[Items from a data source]
.....

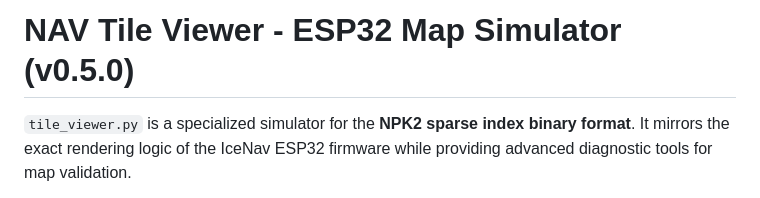
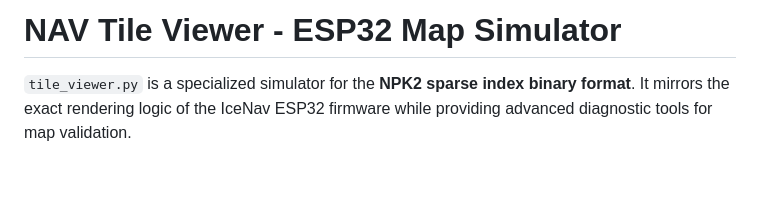
Before and after one commit to jgauchia/Tile-Generator, a Markdown page: docs/tile_viewer.md, the part around the change. Rendered like a GitHub page; blank space fills up the shorter version.

```diff
--- a/docs/tile_viewer.md
+++ b/docs/tile_viewer.md
@@ -1,4 +1,4 @@
-# NAV Tile Viewer - ESP32 Map Simulator (v0.5.0)
+# NAV Tile Viewer - ESP32 Map Simulator
 
 `tile_viewer.py` is a specialized simulator for the **NPK2 sparse index binary format**. It mirrors the exact rendering logic of the IceNav ESP32 firmware while providing advanced diagnostic tools for map validation.
 
```
Also changed, not shown: docs/features_json_format.md (+1 -1 lines).
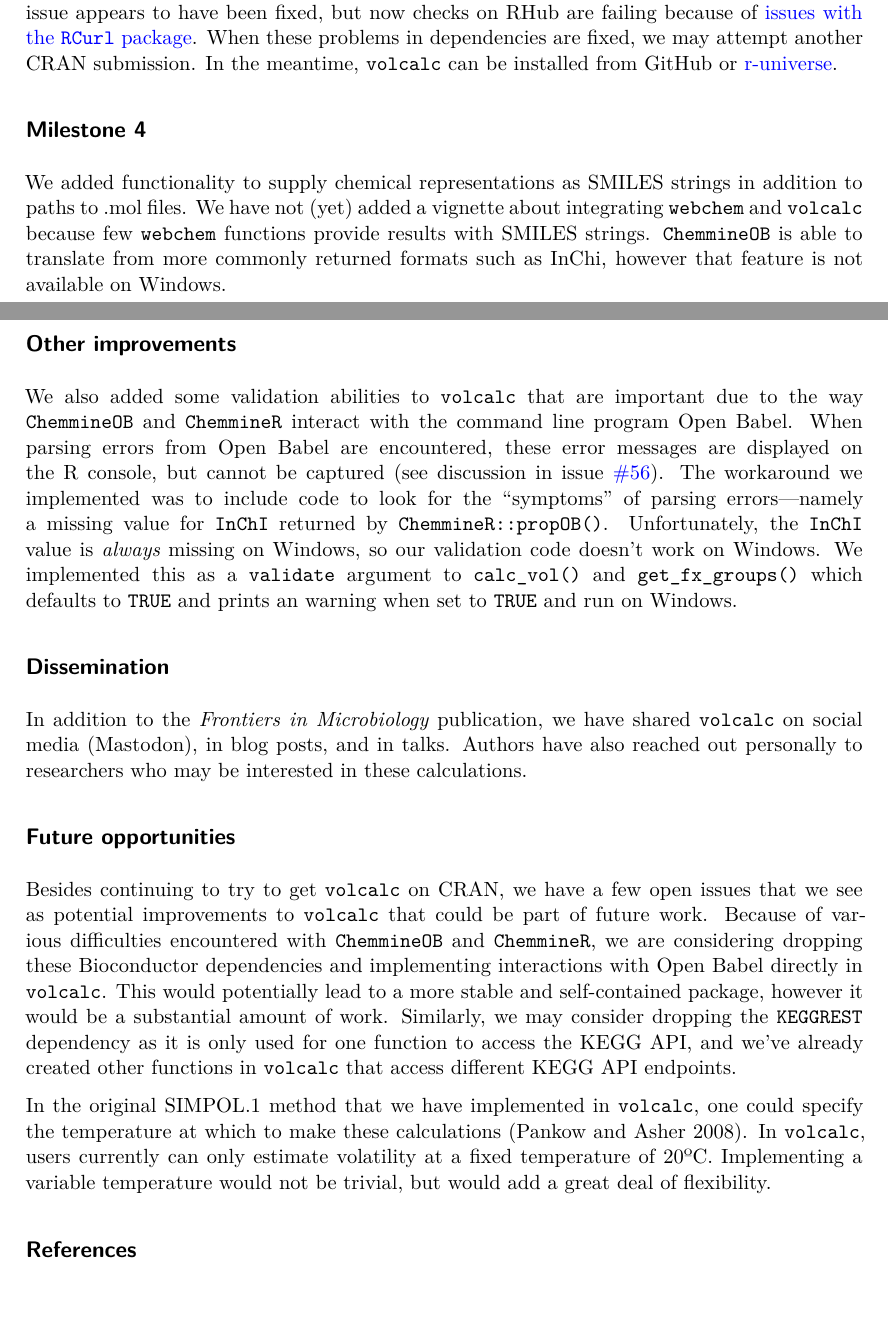
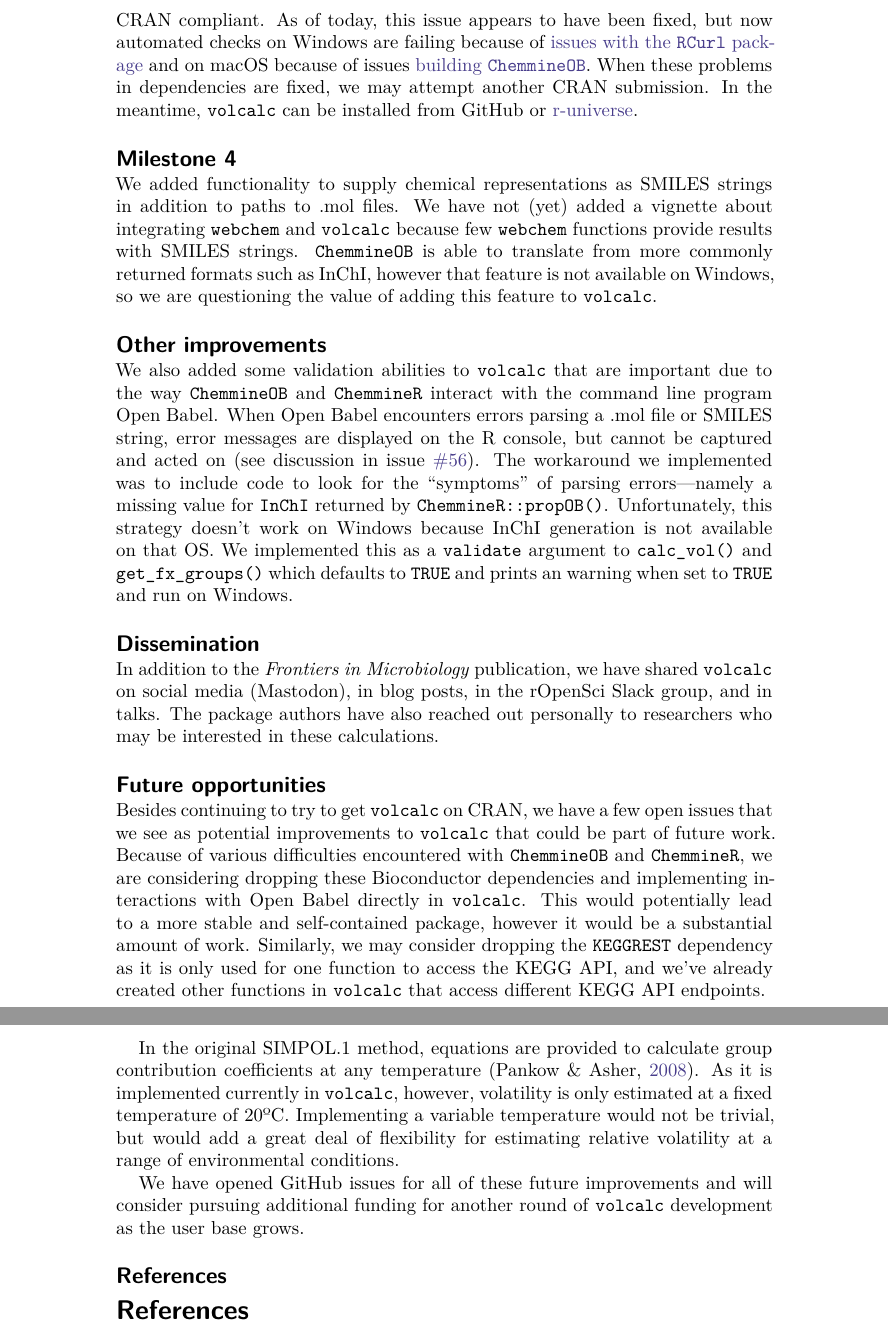
Before and after one commit to cct-datascience/volcalc-isc-proposal, a Quarto document (final_report.qmd): two parts of pages 1 and 2 of 3 before the commit and two parts of pages 2 and 3 of 3 after it, joined at a grey line, cut so that both start at the same text, the shorter picture padded with empty space. The pictures show the output file final_report.pdf that the author committed with the source.

Commit message:
final report

```diff
--- a/final_report.qmd
+++ b/final_report.qmd
@@ -47 +45,0 @@ We've submitted `volcalc` to CRAN and it was rejected due to issues in the DESCR
-As of today, this issue appears to have been fixed, but now checks on RHub are failing because of [issues with the `RCurl` package](https://cran.r-project.org/web/checks/check_results_RCurl.html) and GitHub actions are failing because of issues [building `ChemmineOB` on macOS](https://github.com/girke-lab/ChemmineOB/issues/35).
@@ -48,3 +47,4 @@ As of today, this issue appears to have been fixed, but now checks on RHub are f
+As of today, this issue appears to have been fixed, but now automated checks on Windows are failing because of [issues with the `RCurl` package](https://cran.r-project.org/web/checks/check_results_RCurl.html) and on macOS because of issues [building `ChemmineOB`](https://github.com/girke-lab/ChemmineOB/issues/35).
 When these problems in dependencies are fixed, we may attempt another CRAN submission.
 In the meantime, `volcalc` can be installed from GitHub or [r-universe](https://cct-datascience.r-universe.dev/volcalc).
 
@@ -52,20 +52,20 @@ In the meantime, `volcalc` can be installed from GitHub or [r-universe](https://
 
 We added functionality to supply chemical representations as SMILES strings in addition to paths to .mol files.
 We have not (yet) added a vignette about integrating `webchem` and `volcalc` because few `webchem` functions provide results with SMILES strings.
-`ChemmineOB` is able to translate from more commonly returned formats such as InChi, however that feature is not available on Windows.
+`ChemmineOB` is able to translate from more commonly returned formats such as InChI, however that feature is not available on Windows, so we are questioning the value of adding this feature to `volcalc`.
 
 ## Other improvements
 
 We also added some validation abilities to `volcalc` that are important due to the way `ChemmineOB` and `ChemmineR` interact with the command line program Open Babel.
-When parsing errors from Open Babel are encountered, these error messages are displayed on the R console, but cannot be captured (see discussion in issue [#56](https://github.com/Meredith-Lab/volcalc/issues/56)).
+When Open Babel encounters errors parsing a .mol file or SMILES string, error messages are displayed on the R console, but cannot be captured and acted on (see discussion in issue [#56](https://github.com/Meredith-Lab/volcalc/issues/56)).
 The workaround we implemented was to include code to look for the "symptoms" of parsing errors—namely a missing value for `InChI` returned by `ChemmineR::propOB()`.
-Unfortunately, the `InChI` value is *always* missing on Windows, so our validation code doesn't work on Windows.
+Unfortunately, this strategy doesn't work on Windows because InChI generation is not available on that OS.
 We implemented this as a `validate` argument to `calc_vol()` and `get_fx_groups()` which defaults to `TRUE` and prints an warning when set to `TRUE` and run on Windows.
 
 ## Dissemination
 
-In addition to the *Frontiers in Microbiology* publication, we have shared `volcalc` on social media (Mastodon), in blog posts, and in talks.
-Authors have also reached out personally to researchers who may be interested in these calculations.
+In addition to the *Frontiers in Microbiology* publication, we have shared `volcalc` on social media (Mastodon), in blog posts, in the rOpenSci Slack group, and in talks.
+The package authors have also reached out personally to researchers who may be interested in these calculations.
 
 ## Future opportunities
 
@@ -74,9 +74,11 @@ Because of various difficulties encountered with `ChemmineOB` and `ChemmineR`, w
 This would potentially lead to a more stable and self-contained package, however it would be a substantial amount of work.
 Similarly, we may consider dropping the `KEGGREST` dependency as it is only used for one function to access the KEGG API, and we've already created other functions in `volcalc` that access different KEGG API endpoints.
 
-In the original SIMPOL.1 method that we have implemented in `volcalc`, one could specify the temperature at which to make these calculations [@pankowSIMPOLSimpleGroup2008].
-In `volcalc`, users currently can only estimate volatility at a fixed temperature of 20ºC.
-Implementing a variable temperature would not be trivial, but would add a great deal of flexibility.
+In the original SIMPOL.1 method, equations are provided to calculate group contribution coefficients at any temperature [@pankowSIMPOLSimpleGroup2008].
+As it is implemented currently in `volcalc`, however, volatility is only estimated at a fixed temperature of 20ºC.
+Implementing a variable temperature would not be trivial, but would add a great deal of flexibility for estimating relative volatility at a range of environmental conditions.
+
+We have opened GitHub issues for all of these future improvements and will consider pursuing additional funding for another round of `volcalc` development as the user base grows.
 
 ## References
 
```
Also changed, not shown: final_report.pdf, final_report.qmd (4 more changed lines).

.....

**Exercise instructions**
A complete answer reproduces every line of the records in which the word "docs" occurs.

**Reply**
Before and after one commit to jgauchia/Tile-Generator, a Markdown page: docs/tile_viewer.md, the part around the change. Rendered like a GitHub page; blank space fills up the shorter version.
--- a/docs/tile_viewer.md
+++ b/docs/tile_viewer.md
Also changed, not shown: docs/features_json_format.md (+1 -1 lines).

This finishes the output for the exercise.